At the conclusion to Magic Seeds, Indian-born, English-educated Willie Chandran tells himself, “It is wrong to have an ideal view of the world. That's where the mischief starts.” Coming from another writer, or at the end of any other novel, this judgment might be dismissed as a stagy literary sigh, a weary refusal to deal with ideas. During his long career, however, Nobel laureate V. S. Naipaul has witnessed and written about both ideals and mischief in India, Pakistan, South America, the Caribbean region, the United States, Indonesia, Africa, and Iran. Willie's remark comes from deep, prolonged observation, and if Naipaul seems obdurately jaundiced, he nevertheless speaks for people who have been cast loose from the protective mooring of nationality and culture.
Willie Chandran is such a drifter, and not by preference. Magic Seeds is the sequel to Half a Life. In the first novel, Willie leaves his family ashram in India to be a scholarship university student in England following World War II. It is a tremendous break for him, a door out of what he views as a confining, stifling Indian traditional life, opening onto a wide intellectual world. He founders, however, unable to grasp English ways, and although he publishes a book of short stories, he readily abandons his ambition to become a writer in order to marry and live the insulated life of a colonist in Africa. When a revolution ends that life, he abandons his wife and flees to Berlin to live with his sister, Sarojini, who has also left the family ashram to become a documentary filmmaker in Germany.
Magic Seeds opens after Willie has spent six months with his sister in a pleasantly otiose, dreamlike existence. He has exasperated Sarojini with his indolence. She is an idealist in the sense that evidence of injustice angers her, and she makes documentaries for German television about revolutionaries who want to correct social inequities. She is impressed by an Indian thinker who proposes recasting his country without the class warfare that turned other revolutions into bloodbaths, and she pushes her brother to join the philosopher's rebel army, which has succeeded in taking over a rural region.
Willie acquiesces, thinking such a commitment to revolution might bring purpose to his life. After much hardship, he is taken to a rebel training camp, and in a sense the remainder of the novel is a tale about his new self that Willie wants to tell to his sister, the idealist. Long sections are in the form of letters to her.
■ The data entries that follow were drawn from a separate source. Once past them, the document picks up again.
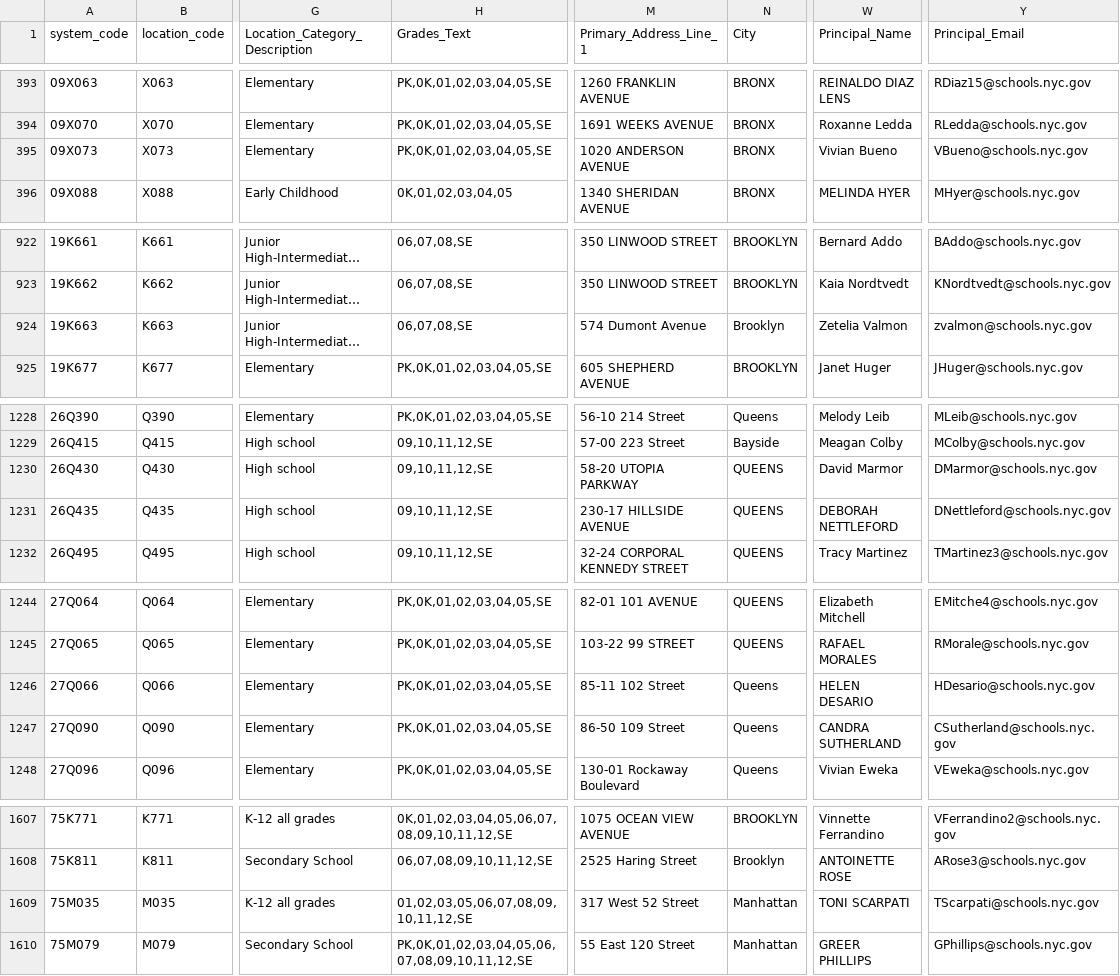
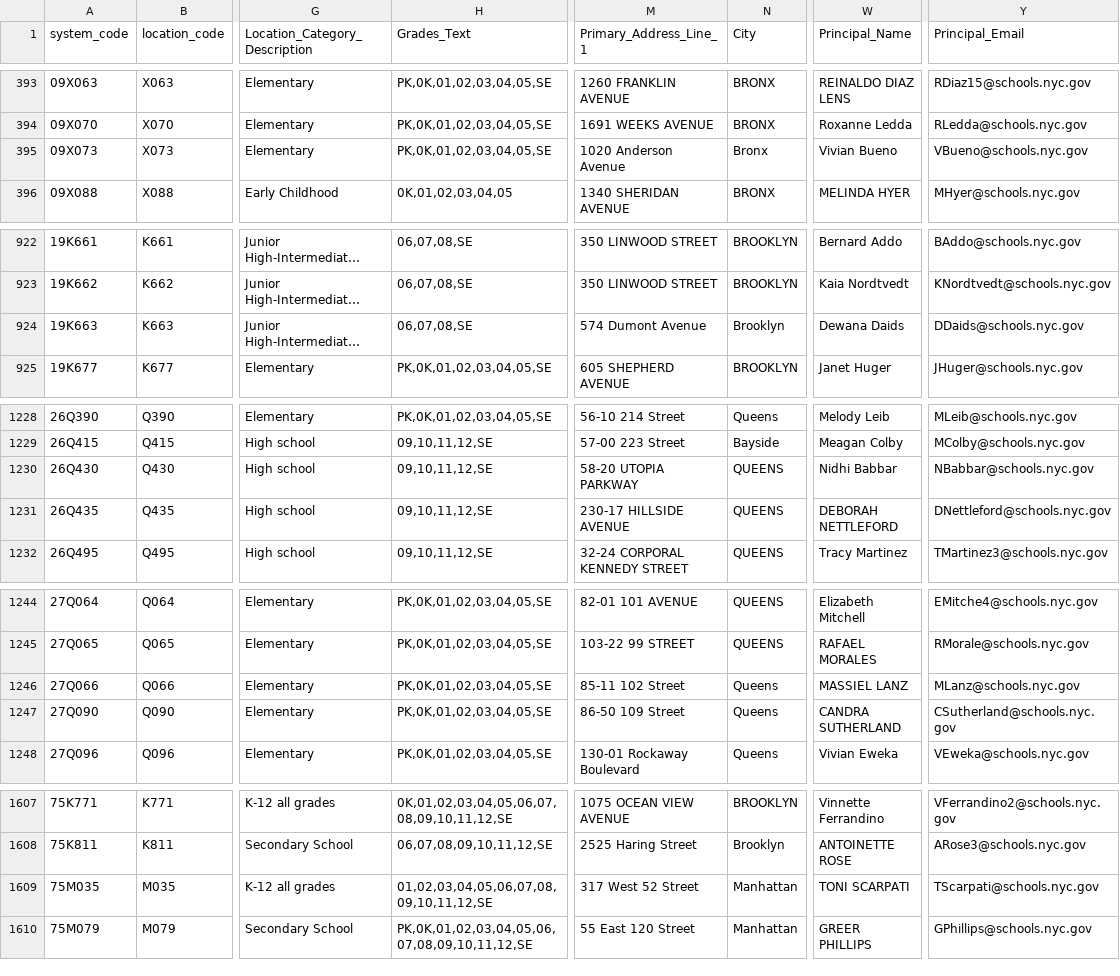
Before and after one commit to dsimoes-doe/LCGMS, a CSV file: LCGMSSupertableTEXT.csv, drawn as a sheet; only a part is shown, gaps mark what is left out; long unchanged cells end in …; the diff names each change by its address in the sheet, - before the commit and + after, or states it on an @@ line.

Commit message:
Update LCGMSSupertableTEXT.csv

```diff
--- a/LCGMSSupertableTEXT.csv
+++ b/LCGMSSupertableTEXT.csv
-M395 (Primary_Address_Line_1): 1020 ANDERSON AVENUE
+M395 (Primary_Address_Line_1): 1020 Anderson Avenue
-N395 (City): BRONX
+N395 (City): Bronx
-W924 (Principal_Name): Zetelia Valmon
+W924 (Principal_Name): Dewana Daids
-Y924 (Principal_Email): zvalmon@schools.nyc.gov
+Y924 (Principal_Email): DDaids@schools.nyc.gov
-W1230 (Principal_Name): David Marmor
+W1230 (Principal_Name): Nidhi Babbar
-Y1230 (Principal_Email): DMarmor@schools.nyc.gov
+Y1230 (Principal_Email): NBabbar@schools.nyc.gov
-W1246 (Principal_Name): HELEN DESARIO
+W1246 (Principal_Name): MASSIEL LANZ
-Y1246 (Principal_Email): HDesario@schools.nyc.gov
+Y1246 (Principal_Email): MLanz@schools.nyc.gov
-H1609 (Grades_Text): 01,02,03,05,06,07,08,09,10,11,12,SE
+H1609 (Grades_Text): 01,02,03,04,05,06,07,08,09,10,11,12,SE
```
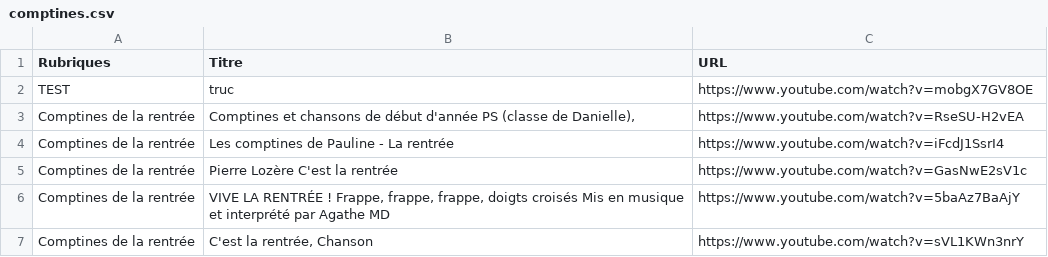
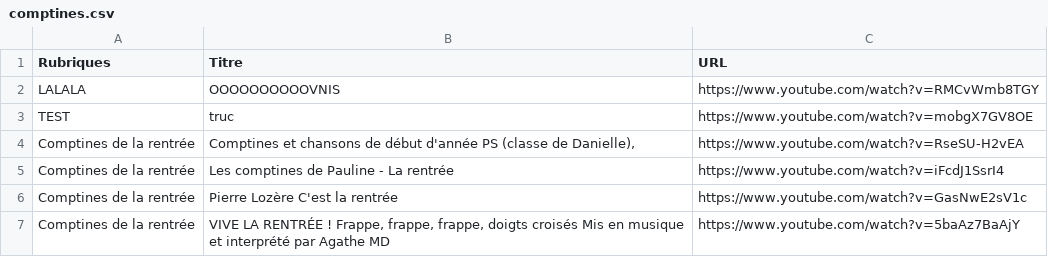
Before and after one commit to Carolussss/comptines1, a CSV file: comptines.csv, drawn as a sheet; only a part is shown; the shorter side is filled out with more unchanged rows; the diff names each change by its address in the sheet, - before the commit and + after, or states it on an @@ line.

Commit message:
Update comptines.csv

```diff
--- a/comptines.csv
+++ b/comptines.csv
+row 2: LALALA | OOOOOOOOOOVNIS | https://www.youtube.com/watch?v=RMCvWmb8TGY
```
Repelled at first by the brutal life of a guerrilla, he finds to his surprise that he is good at it. When his superiors make him a courier, because of his experience surviving an African revolution, he has a startling perception: Never having felt at home anywhere, he is yet able to look at home anywhere. The ability serves him well in evading police scrutiny, and he becomes trusted. He develops bonds with a series of squad leaders, recognizing that each of them has become a rebel out of some private need to leave society and strike out against it and not out of idealism; they are “action men,” which is to say that they do not hesitate to kill.
The first, Bhoj Narayan, would appear to be an Indian success story, a man who came from a low-caste family to join the middle class, but in fact shame still dogs him. Hatred of Indian landlords, remnants of a feudal system, moves him to join the rebel army. He becomes Willie's mentor. For a while, Willie is content in his role. A poor recruit, Roja, is their downfall. Although likeable, Roja is unreliable and eventually betrays Willie to the police; however, Bhoj Narayan is accidentally captured in Willie's place. The episode teaches Willie two things: that an old veteran rebel can suddenly fail and that Willie himself can kill, for he executes Roja.
After that, two experienced leaders, Ramachandra and Einstein, both violently angry men, take Willie into their confidence. The first is killed in an ambush because he simply lacks basic combat skills, and the second, after woefully botching a kidnapping, surrenders to police and persuades Willie to do so, too. Willie realizes that the guerrillas are led by incompetent field commanders who have little idealism, while the leaders of the movement in general, the philosophers and strategists, do not understand the practicalities of the guerrilla warfare that they...
(The entire section is 1797 words.)